TASK: Show every line in the records below that contains the word "Planet".

Front-end code change data
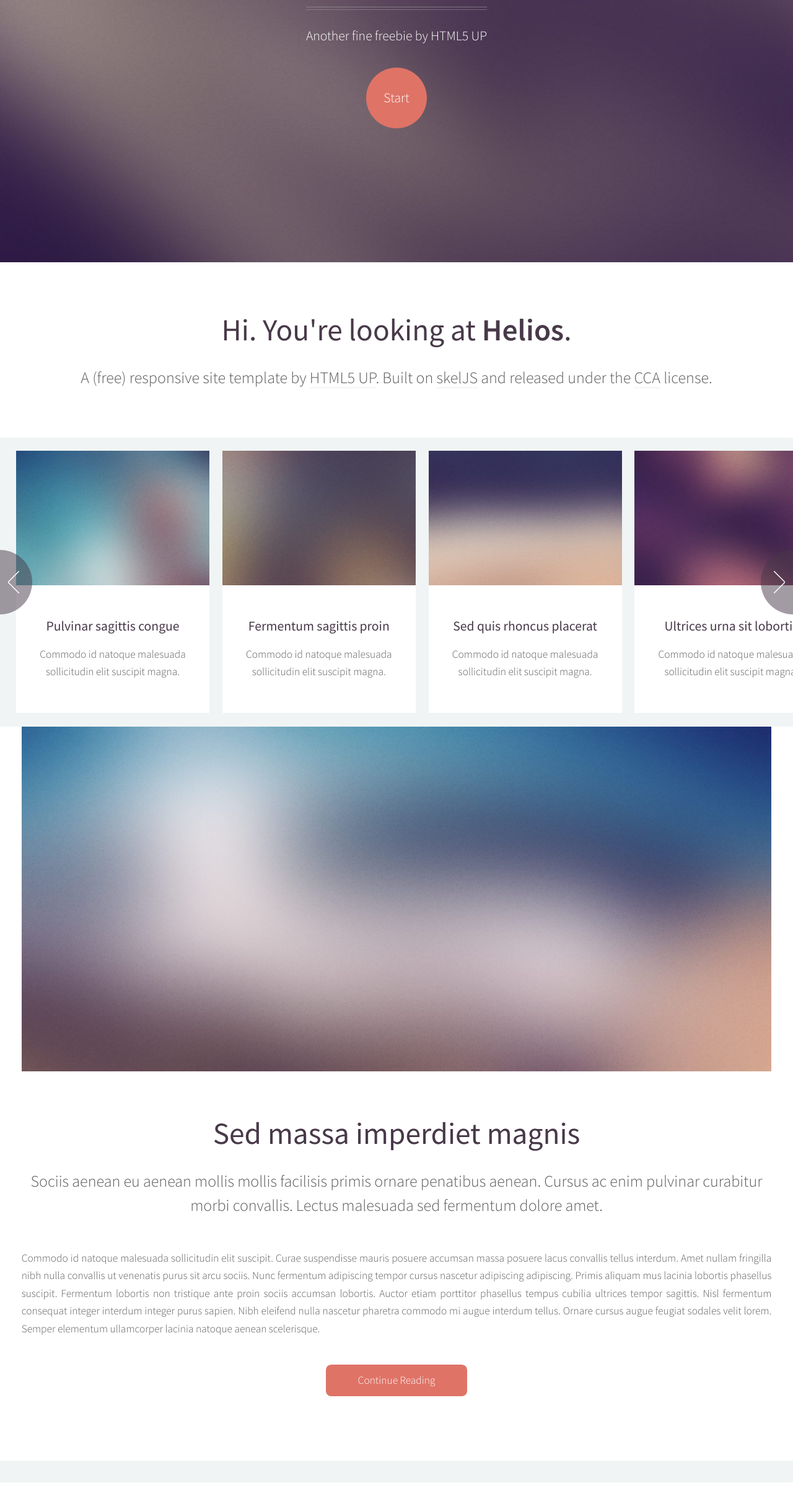
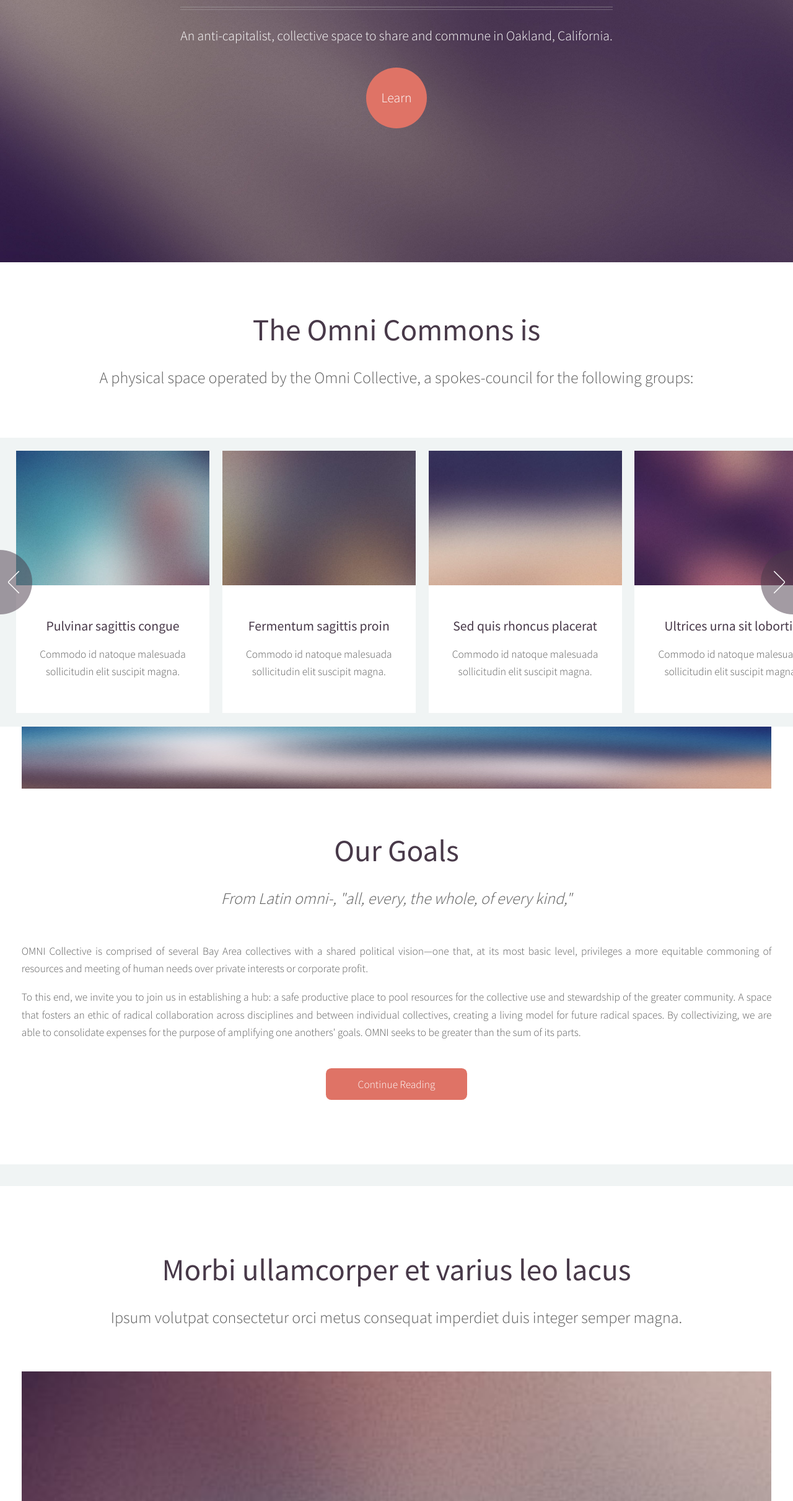
Before and after one commit to omnicommons/omnicommons.org, a plain HTML site: page index.html in a window 1280 px wide. Shown: the part 379-2800 px from the top of the page at 62% size. Drawn offline with Linux system fonts and the light colour scheme.

Commit message:
starts to carve out architecture, change text

```diff
--- a/index.html
+++ b/index.html
@@ -33,12 +33,12 @@
 				<!-- Inner -->
 					<div class="inner">
 						<header>
-							<h1><a href="#" id="logo">Helios</a></h1>
+							<h1><a href="#" id="logo">Omni Commons</a></h1>
 							<hr />
-							<span class="byline">Another fine freebie by HTML5 UP</span>
+							<span class="byline">An anti-capitalist, collective space to share and commune in Oakland, California.</span>
 						</header>
 						<footer>
-							<a href="#banner" class="button circled scrolly">Start</a>
+							<a href="#banner" class="button circled scrolly">Learn</a>
 						</footer>
 					</div>
 
@@ -46,12 +46,17 @@
 					<nav id="nav">
 						<ul>
 							<li><a href="index.html">Home</a></li>
+							<li><a href="#goals" class="scrolly">About</a></li>
 							<li>
-								<span>Dropdown</span>
+								<span>Members</span>
 								<ul>
-									<li><a href="#">Lorem ipsum dolor</a></li>
-									<li><a href="#">Magna phasellus</a></li>
-									<li><a href="#">Etiam dolore nisl</a></li>
+									<li><a href="baps.html">Bay Area Public School</a></li>
+									<li><a href="ccl.html">Counter Culture Labs</a></li>
+									<li><a href="ls.html">Live Space</a></li>
+									<li><a href="onl.html">Oakland Nights Live</a></li>
+									<li><a href="sr.html">Sudo Room</a></li>
+									<li><a href="til.html">Timeless, Infinite Light</a></li>
+<!--
 									<li>
 										<span>And a submenu &hellip;</span>
 										<ul>
@@ -61,12 +66,11 @@
 											<li><a href="#">Etiam dolore nisl</a></li>
 										</ul>
 									</li>
-									<li><a href="#">Veroeros feugiat</a></li>
+-->
 								</ul>
 							</li>
-							<li><a href="left-sidebar.html">Left Sidebar</a></li>
-							<li><a href="right-sidebar.html">Right Sidebar</a></li>
-							<li><a href="no-sidebar.html">No Sidebar</a></li>
+							<li><a href="contact.html">Contact</a></li>
+							<li><a href="#donate">Donate</a></li>
 						</ul>
 					</nav>
 
@@ -74,10 +78,9 @@
 
 		<!-- Banner -->
 			<div id="banner">
-				<h2>Hi. You're looking at <strong>Helios</strong>.</h2>
+				<h2>The Omni Commons is</h2>
 				<span class="byline">
-					A (free) responsive site template by <a href="http://html5up.net/">HTML5 UP</a>.
-					Built on <a href="http://skeljs.org">skelJS</a> and released under the <a href="http://html5up.net/license/">CCA</a> license.
+					A physical space operated by the Omni Collective, a spokes-council for the following groups:
 				</span>
 			</div>
 
@@ -172,23 +175,19 @@
 			<div class="wrapper style2">
 
 				<article id="main" class="container special">
-					<a href="http://mdomaradzki.deviantart.com/art/Planet-Bronte-339258500" class="image featured"><img src="images/pic06.jpg" alt="" /></a>
-					<header>
-						<h2><a href="#">Sed massa imperdiet magnis</a></h2>
+					<a href="http://mdomaradzki.deviantart.com/art/Planet-Bronte-339258500" class="image featured"><img src="images/pic06.jpg" alt="" height="100px;"/></a>
+					<header id="goals">
+						<h2><a href="#">Our Goals</a></h2>
 						<span class="byline">
-							Sociis aenean eu aenean mollis mollis facilisis primis ornare penatibus aenean. Cursus ac enim
-							pulvinar curabitur morbi convallis. Lectus malesuada sed fermentum dolore amet.
+						<em>From Latin omni-, "all, every, the whole, of every kind,"</em>
 						</span>
 					</header>
 					<p>
-						Commodo id natoque malesuada sollicitudin elit suscipit. Curae suspendisse mauris posuere accumsan massa
-						posuere lacus convallis tellus interdum. Amet nullam fringilla nibh nulla convallis ut venenatis purus
-						sit arcu sociis. Nunc fermentum adipiscing tempor cursus nascetur adipiscing adipiscing. Primis aliquam
-						mus lacinia lobortis phasellus suscipit. Fermentum lobortis non tristique ante proin sociis accumsan
-						lobortis. Auctor etiam porttitor phasellus tempus cubilia ultrices tempor sagittis. Nisl fermentum
-						consequat integer interdum integer purus sapien. Nibh eleifend nulla nascetur pharetra commodo mi augue
-						interdum tellus. Ornare cursus augue feugiat sodales velit lorem. Semper elementum ullamcorper lacinia
-						natoque aenean scelerisque.
+					<p>
+					OMNI Collective is comprised of several Bay Area collectives with a shared political vision—one that, at its most basic level, privileges a more equitable commoning of resources and meeting of human needs over private interests or corporate profit.
+					</p>
+					<p>
+					To this end, we invite you to join us in establishing a hub: a safe productive place to pool resources for the collective use and stewardship of the greater community. A space that fosters an ethic of radical collaboration across disciplines and between individual collectives, creating a living model for future radical spaces.  By collectivizing, we are able to consolidate expenses for the purpose of amplifying one anothers' goals.  OMNI seeks to be greater than the sum of its parts.
 					</p>
 					<footer>
 						<a href="#" class="button">Continue Reading</a>
```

YOUR RESPONSE:
-					<a href="http://mdomaradzki.deviantart.com/art/Planet-Bronte-339258500" class="image featured"><img src="images/pic06.jpg" alt="" /></a>
+					<a href="http://mdomaradzki.deviantart.com/art/Planet-Bronte-339258500" class="image featured"><img src="images/pic06.jpg" alt="" height="100px;"/></a>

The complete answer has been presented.